TASK TO COMPLETE: Take the data below and filter it for lines containing the word "testing"; show each line found.

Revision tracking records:
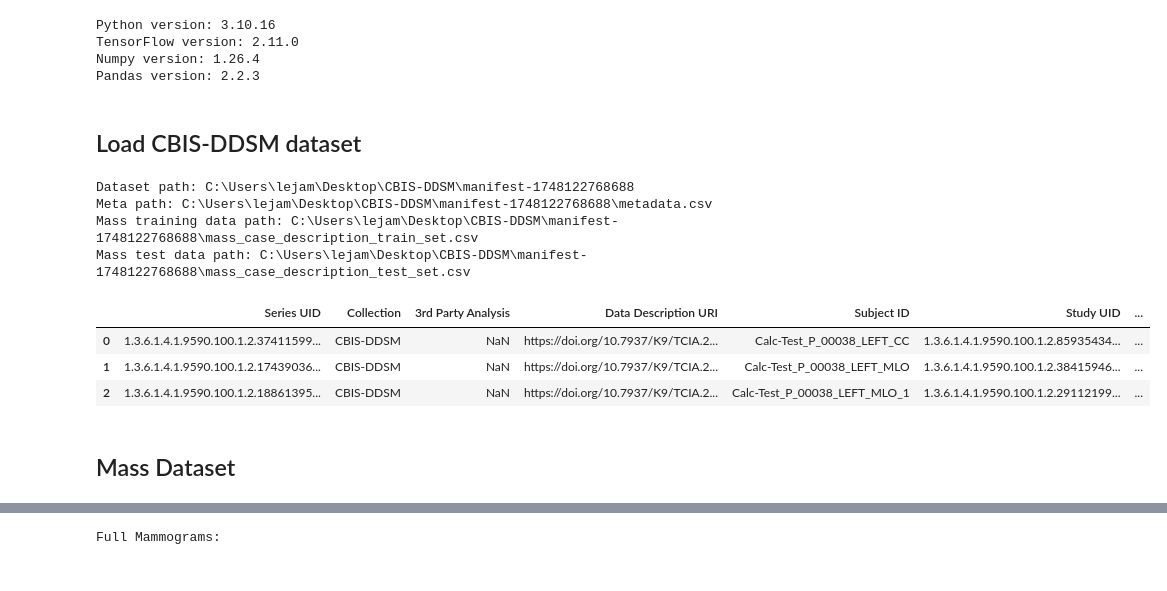
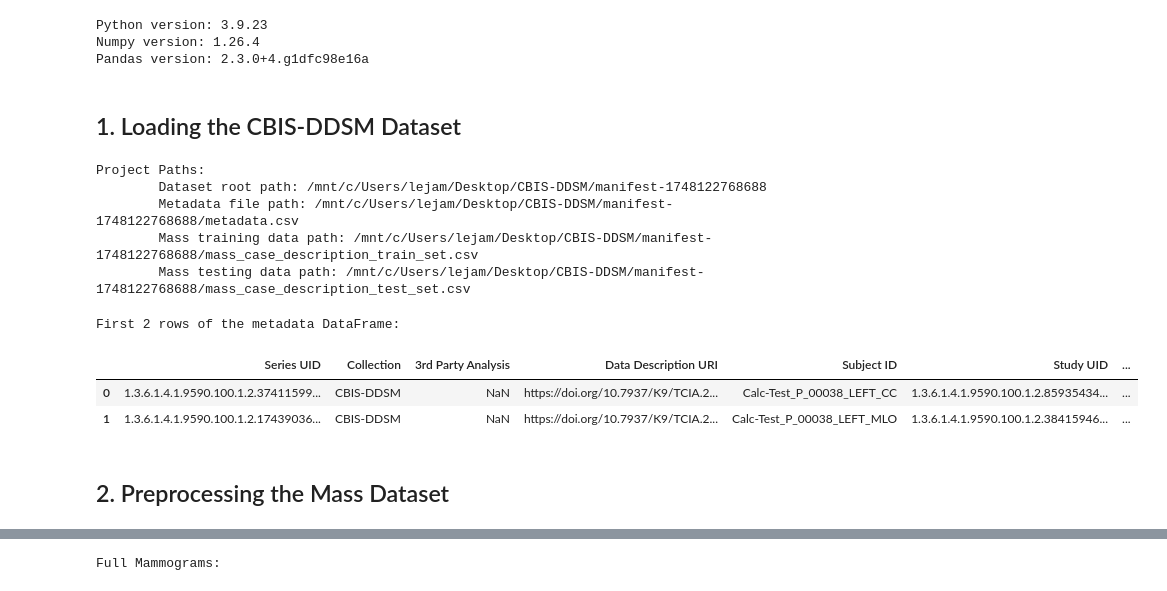
Before and after one commit to we1c0me2s0rapark/UoL-FP, a Jupyter notebook: Test_OriginalData.ipynb, the cells around one changed output, grey strips where cells are left out. Saved outputs shown, nothing was run; the diff lists cells and outputs as text; code cells hidden in the pictures.

Commit message:
update comments and imports

```diff
--- a/Test_OriginalData.ipynb
+++ b/Test_OriginalData.ipynb
@@ -1,50 +1,72 @@
 # %%
+#
+# @file get_versions.py
+#
+# @brief A script to report the versions of key Python libraries.
+#
+# This script prints the version of the Python interpreter and then attempts
+# to import and print the versions of TensorFlow, NumPy, and Pandas.
+# It is useful for quickly checking the installed environment for a project.
+#
 from platform import python_version
 import os
 
 print(f"Python version: {python_version()}")
 
-try:
-    import tensorflow as tf
-    print(f"TensorFlow version: {tf.__version__}")
-except:
-    print("TensorFlow not found")
-
+# Try to import NumPy and print its version.
 try:
     import numpy as np
     print(f"Numpy version: {np.__version__}")
-except:
+except ImportError:
     print("Numpy not found")
 
+# Try to import Pandas and print its version.
 try:
     import pandas as pd
     print(f"Pandas version: {pd.__version__}")
-except:
+except ImportError:
     print("Pandas not found")
 # %% [output]
-Python version: 3.10.16
-TensorFlow version: 2.11.0
+Python version: 3.9.23
 Numpy version: 1.26.4
-Pandas version: 2.2.3
+Pandas version: 2.3.0+4.g1dfc98e16a
 # %% [markdown]
-## Load CBIS-DDSM dataset
+## 1. Loading the CBIS-DDSM Dataset
 # %%
-from definitions import *
-
-print(f"Dataset path: {data_root}")
-print(f"Meta path: {meta_path}")
-print(f"Mass training data path: {mass_train_path}")
-print(f"Mass test data path: {mass_test_path}")
+#
+# @brief A self-contained script to print project paths.
+#
+# This script attempts to import the 'Paths' class from 'Components.definitions'
+# and print its attributes, which are expected to contain key project file paths.
+# It includes robust error handling to notify the user if the module or
+# its attributes are missing.
+#
+try:
+    from Components.definitions import Paths
+    print("Project Paths:")
+    print(f"\tDataset root path: {Paths.root}")
+    print(f"\tMetadata file path: {Paths.metadata_csv}")
+    print(f"\tMass training data path: {Paths.mass_train_csv}")
+    print(f"\tMass testing data path: {Paths.mass_test_csv}")
+except ImportError as ex:
+    print(f"\nError: {ex}. Please check the import path 'Components.definitions' and the file 'definitions.py'.")
+except AttributeError as e:
+    print(f"\nMissing attribute in 'Paths' class: {e}. Please ensure all paths are correctly defined in 'definitions.py'.")
 # %% [output]
-Dataset path: C:\Users\lejam\Desktop\CBIS-DDSM\manifest-1748122768688
-Meta path: C:\Users\lejam\Desktop\CBIS-DDSM\manifest-1748122768688\metadata.csv
-Mass training data path: C:\Users\lejam\Desktop\CBIS-DDSM\manifest-1748122768688\mass_case_description_train_set.csv
-Mass test data path: C:\Users\lejam\Desktop\CBIS-DDSM\manifest-1748122768688\mass_case_description_test_set.csv
+Project Paths:
+        Dataset root path: /mnt/c/Users/lejam/Desktop/CBIS-DDSM/manifest-1748122768688
+        Metadata file path: /mnt/c/Users/lejam/Desktop/CBIS-DDSM/manifest-1748122768688/metadata.csv
+        Mass training data path: /mnt/c/Users/lejam/Desktop/CBIS-DDSM/manifest-1748122768688/mass_case_description_train_set.csv
+        Mass testing data path: /mnt/c/Users/lejam/Desktop/CBIS-DDSM/manifest-1748122768688/mass_case_description_test_set.csv
 # %%
-df_meta = pd.read_csv(meta_path)
-df_meta.head(3)
+# Use the retrieved paths to read the CSV file.
+df_meta = pd.read_csv(Paths.metadata_csv)
+
+# Display the first three rows of the DataFrame.
+print("\nFirst 2 rows of the metadata DataFrame:")
+df_meta.head(2)
 # %% [output]
+First 2 rows of the metadata DataFrame:
 |  | Series UID | Collection | 3rd Party Analysis | Data Description URI | Subject ID | Study UID | ... |
 | 0 | 1.3.6.1.4.1.9590.100.1.2.37411599... | CBIS-DDSM | NaN | https://doi.org/10.7937/K9/TCIA.2... | Calc-Test_P_00038_LEFT_CC | 1.3.6.1.4.1.9590.100.1.2.85935434... | ... |
 | 1 | 1.3.6.1.4.1.9590.100.1.2.17439036... | CBIS-DDSM | NaN | https://doi.org/10.7937/K9/TCIA.2... | Calc-Test_P_00038_LEFT_MLO | 1.3.6.1.4.1.9590.100.1.2.38415946... | ... |
-| 2 | 1.3.6.1.4.1.9590.100.1.2.18861395... | CBIS-DDSM | NaN | https://doi.org/10.7937/K9/TCIA.2... | Calc-Test_P_00038_LEFT_MLO_1 | 1.3.6.1.4.1.9590.100.1.2.29112199... | ... |
@@ -81,3 +73,3 @@ if False:
 # %% [markdown]
-## Mass Dataset
+## 2. Preprocessing the Mass Dataset
 # %%
```
Also changed, not shown: parts of 27 cells of this notebook, 7 other files.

REPLY TO THE EXERCISE:
+    print(f"\tMass testing data path: {Paths.mass_test_csv}")
+        Mass testing data path: /mnt/c/Users/lejam/Desktop/CBIS-DDSM/manifest-1748122768688/mass_case_description_test_set.csv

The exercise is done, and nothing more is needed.